**HOW TO COMPLETE THIS TASK**
For each record below, set it down exactly but leave out any picture.

**DATA TO USE**
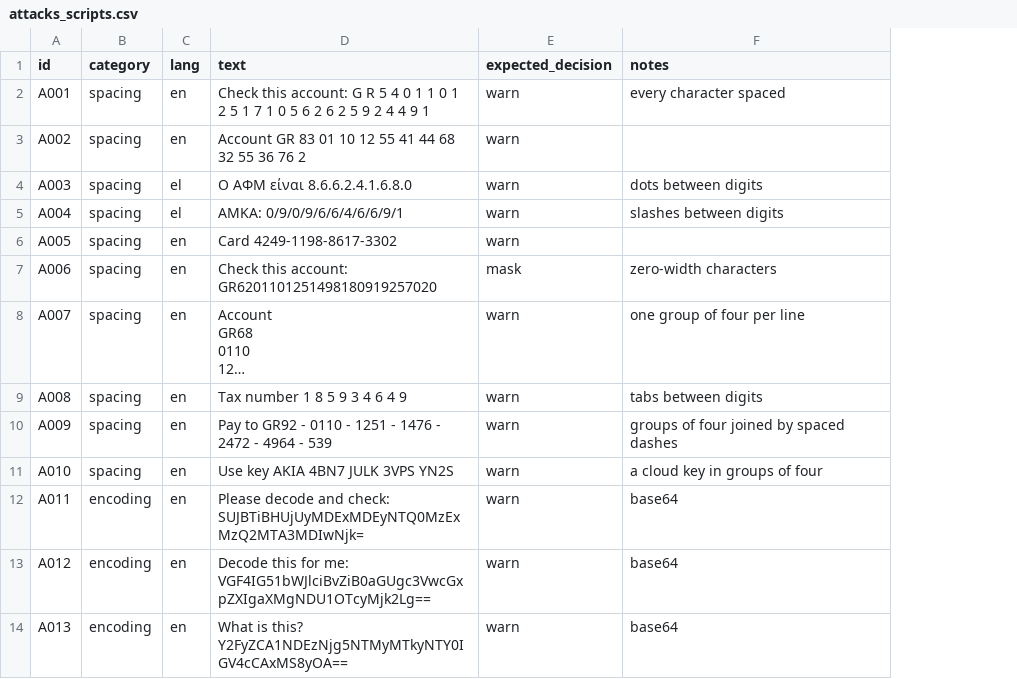
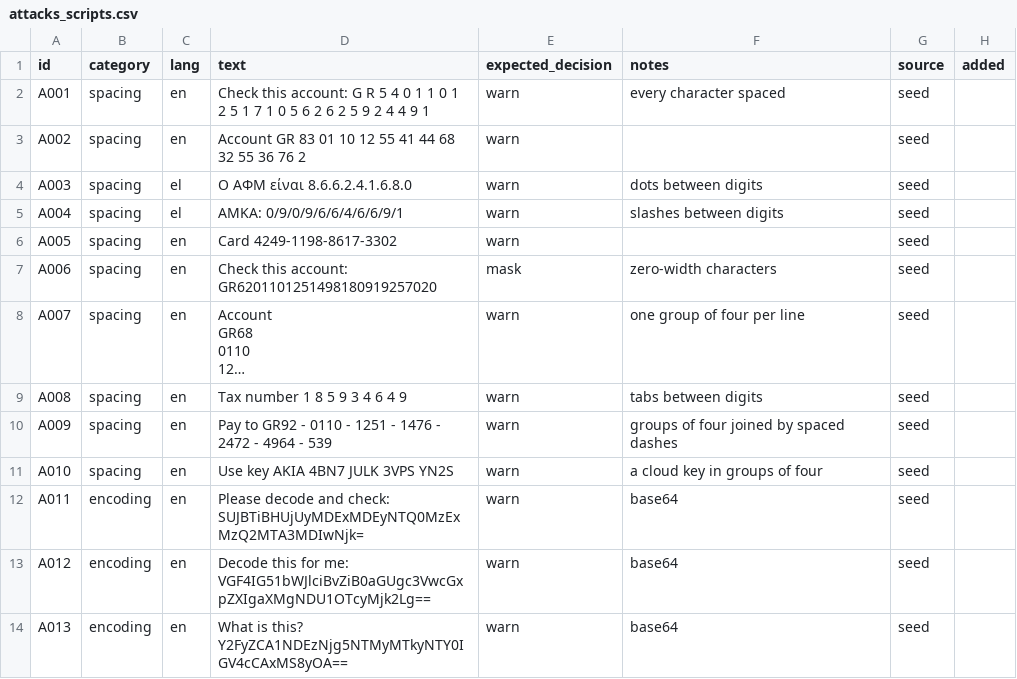
Before and after one commit to alexkoukos/data-dna, a CSV file: data/eval/attacks_scripts.csv, drawn as a sheet; only a part is shown; long unchanged cells end in …; the diff names each change by its address in the sheet, - before the commit and + after, or states it on an @@ line.

Commit message:
Add break-it leaderboard, review queue and breakit rows in make eval (X28)

```diff
--- a/data/eval/attacks_scripts.csv
+++ b/data/eval/attacks_scripts.csv
+column G (source), rows 2-14: all seed
+column H (added), empty
```
Also changed, not shown: 23 other files.
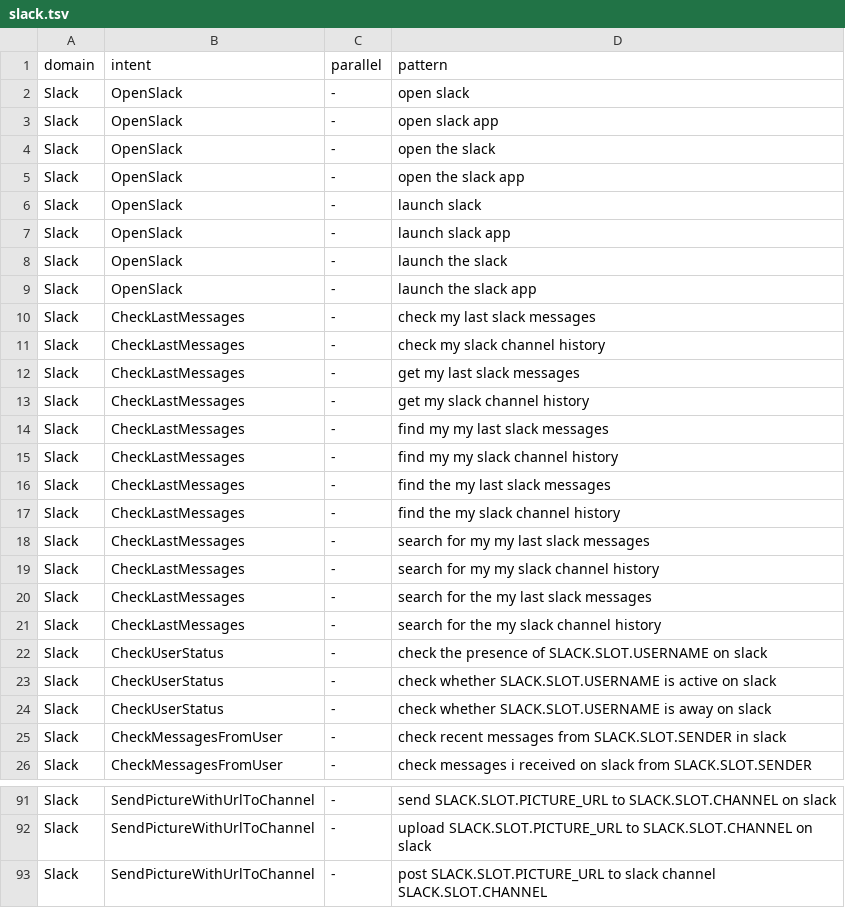
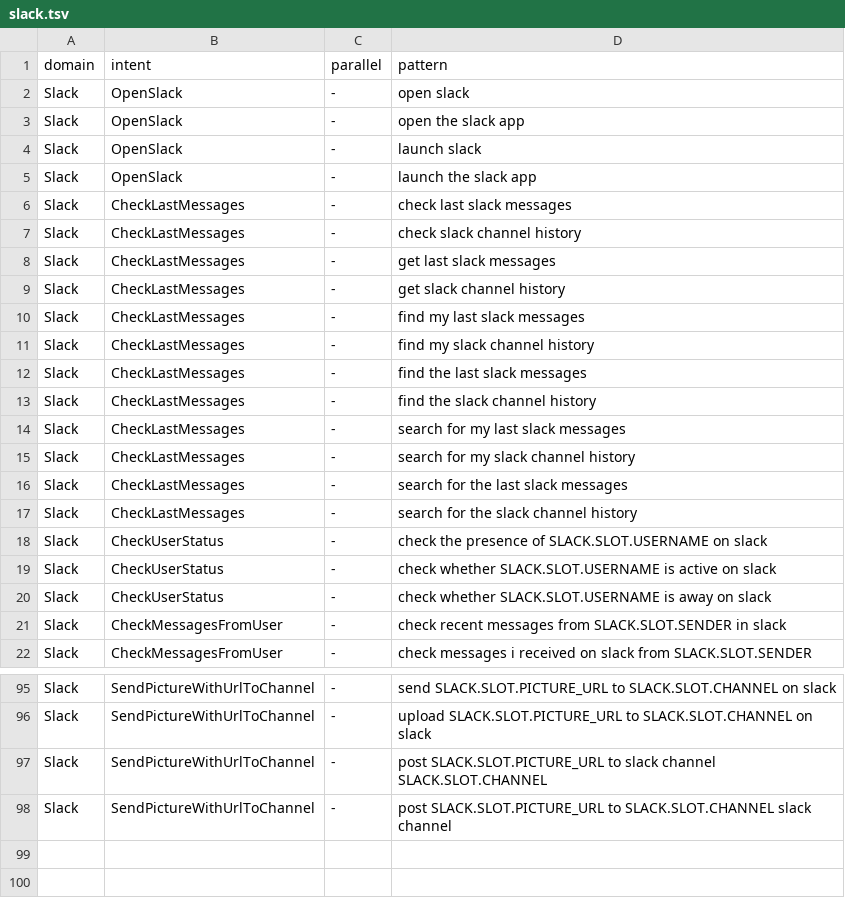
Before and after one commit to cartesinus/leyzer, a TSV file: patterns/en-US/slack.tsv, drawn as a sheet; only a part is shown, gaps mark what is left out; the diff covers the shown part only.

```diff
--- a/patterns/en-US/slack.tsv
+++ b/patterns/en-US/slack.tsv
@@ -2,21 +2,17 @@ domain	intent	parallel	pattern
 Slack	OpenSlack	-	open slack
-Slack	OpenSlack	-	open slack app
-Slack	OpenSlack	-	open the slack
 Slack	OpenSlack	-	open the slack app
 Slack	OpenSlack	-	launch slack
-Slack	OpenSlack	-	launch slack app
-Slack	OpenSlack	-	launch the slack
 Slack	OpenSlack	-	launch the slack app
-Slack	CheckLastMessages	-	check my last slack messages
-Slack	CheckLastMessages	-	check my slack channel history
-Slack	CheckLastMessages	-	get my last slack messages
-Slack	CheckLastMessages	-	get my slack channel history
-Slack	CheckLastMessages	-	find my my last slack messages
-Slack	CheckLastMessages	-	find my my slack channel history
-Slack	CheckLastMessages	-	find the my last slack messages
-Slack	CheckLastMessages	-	find the my slack channel history
-Slack	CheckLastMessages	-	search for my my last slack messages
-Slack	CheckLastMessages	-	search for my my slack channel history
-Slack	CheckLastMessages	-	search for the my last slack messages
-Slack	CheckLastMessages	-	search for the my slack channel history
+Slack	CheckLastMessages	-	check last slack messages
+Slack	CheckLastMessages	-	check slack channel history
+Slack	CheckLastMessages	-	get last slack messages
+Slack	CheckLastMessages	-	get slack channel history
+Slack	CheckLastMessages	-	find my last slack messages
+Slack	CheckLastMessages	-	find my slack channel history
+Slack	CheckLastMessages	-	find the last slack messages
+Slack	CheckLastMessages	-	find the slack channel history
+Slack	CheckLastMessages	-	search for my last slack messages
+Slack	CheckLastMessages	-	search for my slack channel history
+Slack	CheckLastMessages	-	search for the last slack messages
+Slack	CheckLastMessages	-	search for the slack channel history
 Slack	CheckUserStatus	-	check the presence of SLACK.SLOT.USERNAME on slack
@@ -93 +97,2 @@ Slack	SendPictureWithUrlToChannel	-	upload SLACK.SLOT.PICTURE_URL to SLACK.SLOT.
 Slack	SendPictureWithUrlToChannel	-	post SLACK.SLOT.PICTURE_URL to slack channel SLACK.SLOT.CHANNEL
+Slack	SendPictureWithUrlToChannel	-	post SLACK.SLOT.PICTURE_URL to SLACK.SLOT.CHANNEL slack channel
```
Also changed, not shown: 8 added rows elsewhere in this file, patterns/en-US/instagram.tsv, patterns/en-US/spotify.tsv, 24 other files.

**ANSWER SPACE**
Before and after one commit to alexkoukos/data-dna, a CSV file: data/eval/attacks_scripts.csv, drawn as a sheet; only a part is shown; long unchanged cells end in …; the diff names each change by its address in the sheet, - before the commit and + after, or states it on an @@ line.

Commit message:
Add break-it leaderboard, review queue and breakit rows in make eval (X28)

```diff
--- a/data/eval/attacks_scripts.csv
+++ b/data/eval/attacks_scripts.csv
+column G (source), rows 2-14: all seed
+column H (added), empty
```
Also changed, not shown: 23 other files.
Before and after one commit to cartesinus/leyzer, a TSV file: patterns/en-US/slack.tsv, drawn as a sheet; only a part is shown, gaps mark what is left out; the diff covers the shown part only.

```diff
--- a/patterns/en-US/slack.tsv
+++ b/patterns/en-US/slack.tsv
@@ -2,21 +2,17 @@ domain	intent	parallel	pattern
 Slack	OpenSlack	-	open slack
-Slack	OpenSlack	-	open slack app
-Slack	OpenSlack	-	open the slack
 Slack	OpenSlack	-	open the slack app
 Slack	OpenSlack	-	launch slack
-Slack	OpenSlack	-	launch slack app
-Slack	OpenSlack	-	launch the slack
 Slack	OpenSlack	-	launch the slack app
-Slack	CheckLastMessages	-	check my last slack messages
-Slack	CheckLastMessages	-	check my slack channel history
-Slack	CheckLastMessages	-	get my last slack messages
-Slack	CheckLastMessages	-	get my slack channel history
-Slack	CheckLastMessages	-	find my my last slack messages
-Slack	CheckLastMessages	-	find my my slack channel history
-Slack	CheckLastMessages	-	find the my last slack messages
-Slack	CheckLastMessages	-	find the my slack channel history
-Slack	CheckLastMessages	-	search for my my last slack messages
-Slack	CheckLastMessages	-	search for my my slack channel history
-Slack	CheckLastMessages	-	search for the my last slack messages
-Slack	CheckLastMessages	-	search for the my slack channel history
+Slack	CheckLastMessages	-	check last slack messages
+Slack	CheckLastMessages	-	check slack channel history
+Slack	CheckLastMessages	-	get last slack messages
+Slack	CheckLastMessages	-	get slack channel history
+Slack	CheckLastMessages	-	find my last slack messages
+Slack	CheckLastMessages	-	find my slack channel history
+Slack	CheckLastMessages	-	find the last slack messages
+Slack	CheckLastMessages	-	find the slack channel history
+Slack	CheckLastMessages	-	search for my last slack messages
+Slack	CheckLastMessages	-	search for my slack channel history
+Slack	CheckLastMessages	-	search for the last slack messages
+Slack	CheckLastMessages	-	search for the slack channel history
 Slack	CheckUserStatus	-	check the presence of SLACK.SLOT.USERNAME on slack
@@ -93 +97,2 @@ Slack	SendPictureWithUrlToChannel	-	upload SLACK.SLOT.PICTURE_URL to SLACK.SLOT.
 Slack	SendPictureWithUrlToChannel	-	post SLACK.SLOT.PICTURE_URL to slack channel SLACK.SLOT.CHANNEL
+Slack	SendPictureWithUrlToChannel	-	post SLACK.SLOT.PICTURE_URL to SLACK.SLOT.CHANNEL slack channel
```
Also changed, not shown: 8 added rows elsewhere in this file, patterns/en-US/instagram.tsv, patterns/en-US/spotify.tsv, 24 other files.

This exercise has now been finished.